Norcross, Garamendi, and Rep. Elissa Slotkin (D-MI-8) pushed back against Wittman, who immediately offered his substitute amendment to wipe out Norcross’s amendment to increase the weighted American content in major defense acquisition programs (think submarines and military drones).
Norcross said he has spent the latter part of a year speaking with defense contractors, getting a sense of the bidding process and the content requirements for Department of Defense deals. His amendment would not impact existing contracts.
Norcross said that his main point in offering up the amendment was to “bring some of those jobs back home. There was certainly never any studies when work went offshore and we lost job after job to foreign companies.”
It’s a valid point. The most recent big picture study on trade agreements by the International Trade Commission showed that they largely benefit multinational corporations. This has come at the detriment of middle of the supply chain manufacturers, and blue-collar workers, especially those with only high school degrees. That report is one recent example of how these old-school, one-world kumbaya policies have impacted domestic supply chains and American labor markets. It must be similar for manufacturers of C-130s, too, outsourced in part to India’s Tata Group, by the way. They make the tail wings in Hyderabad.
Norcross said Wittman, and others of the same mind, keep “moving the goalposts” on Buy American provisions, continuing to lengthen the duration of time we give contractors to start making products in the U.S. and often preferencing procuring from allies.
Norcross: What we heard last year (from defense contractors) was that they needed predictability. So, in the event that the contract is against the public interest, the waiver is there; if there is no domestic availability, they get a waiver there; if there is unreasonable cost, they get a waiver there. Trade agreements, 27 countries, all of NATO, are part of this. But we have the ability to bring this back home in a fair and equitable way. Major defense acquisitions now have the ability to make the decisions as to what they want to onshore. It’s time to consider the American worker and how tough they’ve had it. Please, we have worked with you for the last four years. Don’t move the goalposts again. Vote in favor of this amendment.
Wittman: We still see that a lot of our contractors have difficulty meeting the 50% domestic threshold.
Norcross dug in.

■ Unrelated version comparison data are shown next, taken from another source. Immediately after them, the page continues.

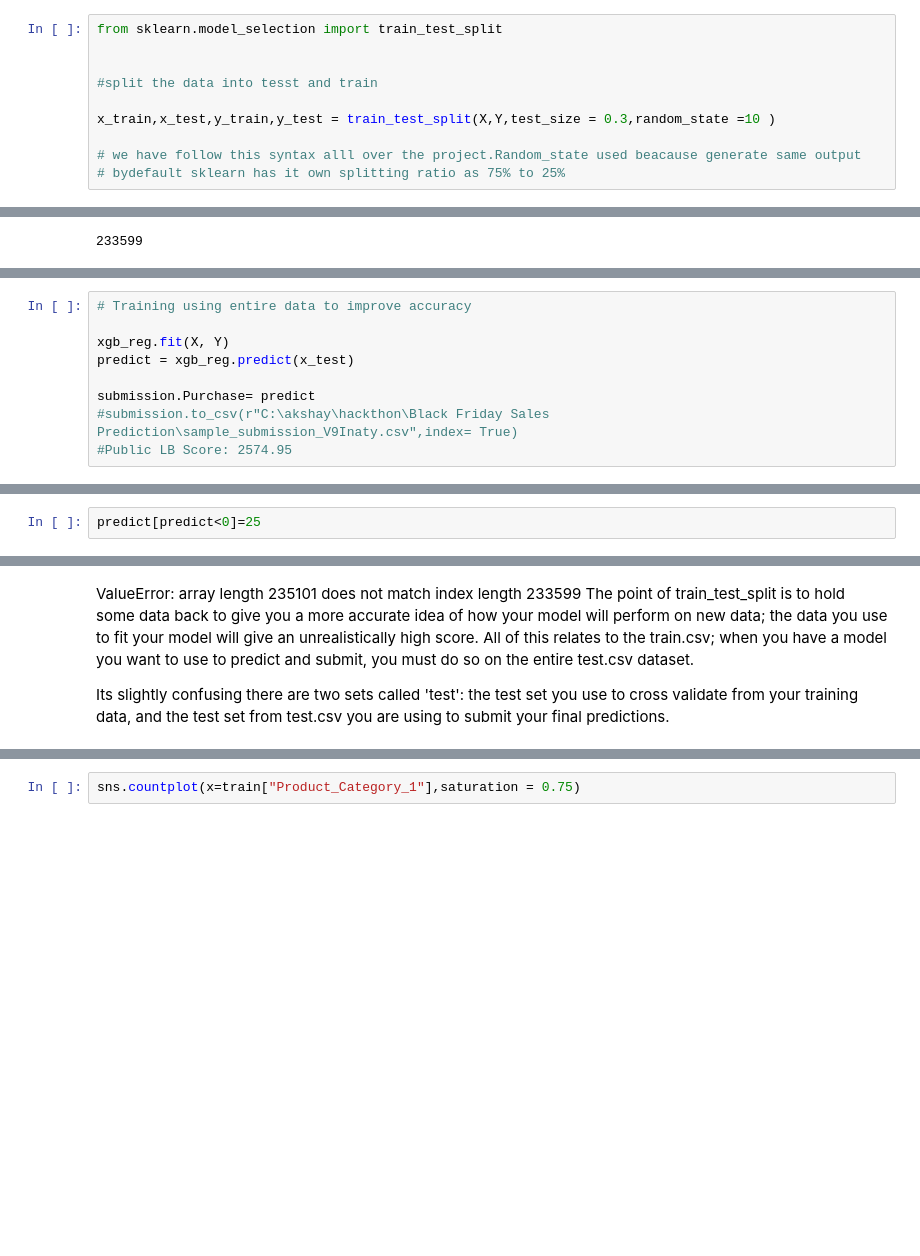
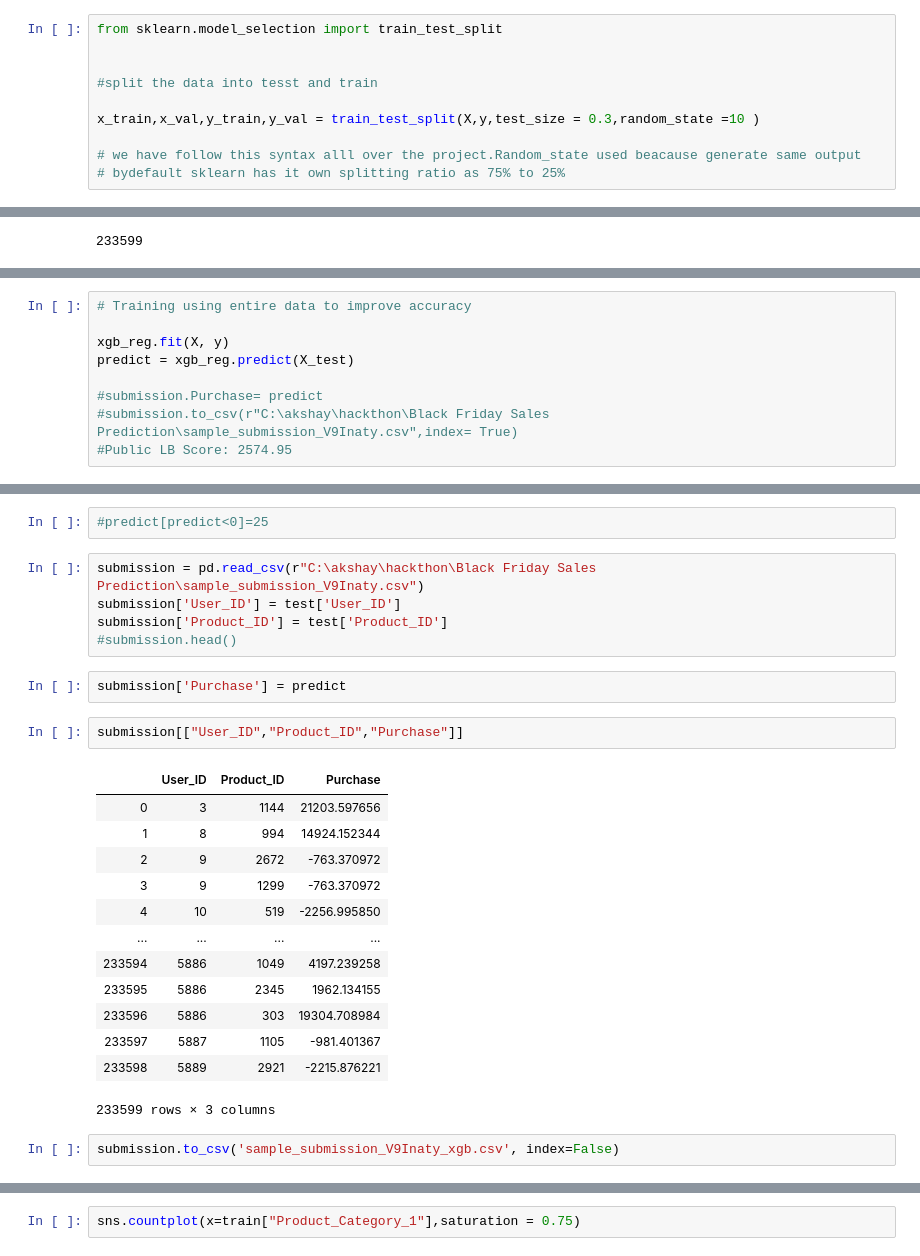
Before and after one commit to arav38/BlackFriday_Sale, a Jupyter notebook: datahack.analyticsvidhya.------black-friday.ipynb, the cells around one changed output, grey strips where cells are left out. Cells and saved outputs as stored; diff of their text form; blank space fills up the shorter version.

```diff
--- a/datahack.analyticsvidhya.------black-friday.ipynb
+++ b/datahack.analyticsvidhya.------black-friday.ipynb
@@ -371,7 +380,7 @@ from sklearn.model_selection import train_test_split
 
 #split the data into tesst and train
 
-x_train,x_test,y_train,y_test = train_test_split(X,Y,test_size = 0.3,random_state =10 )
+x_train,x_val,y_train,y_val = train_test_split(X,y,test_size = 0.3,random_state =10 )
 
 # we have follow this syntax alll over the project.Random_state used beacause generate same output
 # bydefault sklearn has it own splitting ratio as 75% to 25%
@@ -517,9 +546,9 @@ len(x_test)
 # %%
 # Training using entire data to improve accuracy
 
-xgb_reg.fit(X, Y)
-predict = xgb_reg.predict(x_test)
+xgb_reg.fit(X, y)
+predict = xgb_reg.predict(X_test)
 
-submission.Purchase= predict
+#submission.Purchase= predict
 #submission.to_csv(r"C:\akshay\hackthon\Black Friday Sales Prediction\sample_submission_V9Inaty.csv",index= True)
 #Public LB Score: 2574.95
@@ -528,2 +554,0 @@ ValueError: Length of values does not match length of index
-# %%
-predict[predict<0]=25
@@ -544,5 +559,27 @@ len(predict)
-# %% [markdown]
-ValueError: array length 235101 does not match index length 233599
-The point of train_test_split is to hold some data back to give you a more accurate idea of how your model will perform on new data; the data you use to fit your model will give an unrealistically high score. All of this relates to the train.csv; when you have a model you want to use to predict and submit, you must do so on the entire test.csv dataset.
-
-Its slightly confusing there are two sets called 'test': the test set you use to cross validate from your training data, and the test set from test.csv you are using to submit your final predictions.
+# %%
+#predict[predict<0]=25
+# %%
+submission = pd.read_csv(r"C:\akshay\hackthon\Black Friday Sales Prediction\sample_submission_V9Inaty.csv")
+submission['User_ID'] = test['User_ID']
+submission['Product_ID'] = test['Product_ID']
+#submission.head()
+# %%
+submission['Purchase'] = predict
+# %%
+submission[["User_ID","Product_ID","Purchase"]]
+# %% [output]
+|  | User_ID | Product_ID | Purchase |
+| 0 | 3 | 1144 | 21203.597656 |
+| 1 | 8 | 994 | 14924.152344 |
+| 2 | 9 | 2672 | -763.370972 |
+| 3 | 9 | 1299 | -763.370972 |
+| 4 | 10 | 519 | -2256.995850 |
+| ... | ... | ... | ... |
+| 233594 | 5886 | 1049 | 4197.239258 |
+| 233595 | 5886 | 2345 | 1962.134155 |
+| 233596 | 5886 | 303 | 19304.708984 |
+| 233597 | 5887 | 1105 | -981.401367 |
+| 233598 | 5889 | 2921 | -2215.876221 |
+233599 rows × 3 columns
+# %%
+submission.to_csv('sample_submission_V9Inaty_xgb.csv', index=False)
```
Also changed, not shown: parts of 112 cells of this notebook.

Norcross: This didn’t happen overnight. We had nine years for the industry to start onshoring things. You know what we’re not hearing…that we can’t get American products; that we can’t meet 50%. And again, all of the countries I’ve mentioned earlier are already considered Made in America.
It’s true. The Buy America Act is full of holes. Norcross calls it a “Swiss cheese” rule. Exempt countries include dozens who are part of the World Trade Organization’s Government Procurement Agreement, which happens to include Hong Kong, now considered by many (and surely by the CCP) to be just another city in mainland China.
Wittman’s substitute amendment called for a review of the impact of hiking content requirements for major acquisitions. He countered Norcross, saying it might be easy for industry to make those decisions today, but “there is no data that suggests that they can. What we have seen in many instances is that they cannot.”
Wittman made similar arguments to his winning substitute amendment from earlier in the day. Nearly every Republican on the House Armed Services Committee voted in favor of more studies regarding costs and delays, likely because those two concerns trumped immediate concerns over Buy America provisions.
One of the more interesting exchanges was when Chairman Adam Smith asked Norcross for clarification on how the Buy America Act (BAA) really works.
Smith: This isn’t really just that you have to buy it in America; there are like 27 other countries?
Norcross: Yes. Twenty-seven countries; every NATO member, including South Korea and Japan. Purchasing from them, under these rules, is actually considered Made in America already.
Wittman: Buy America requires all procurement comes from domestic sources.
Norcross: Yes, but it doesn’t matter. According to the BAA, if you buy from Germany, it is considered Buy America, not foreign.
Smith: It is important that we start building a more reliable trusted supplier base. But that reliable supplier base can’t always just be American.
He said he wanted to give our allies a shot at it too. “I want to build that up, and give them an opportunity,” Smith said, as if he was against Norcross and in favor of Wittman. He would later vote in roll call in favor of Norcross.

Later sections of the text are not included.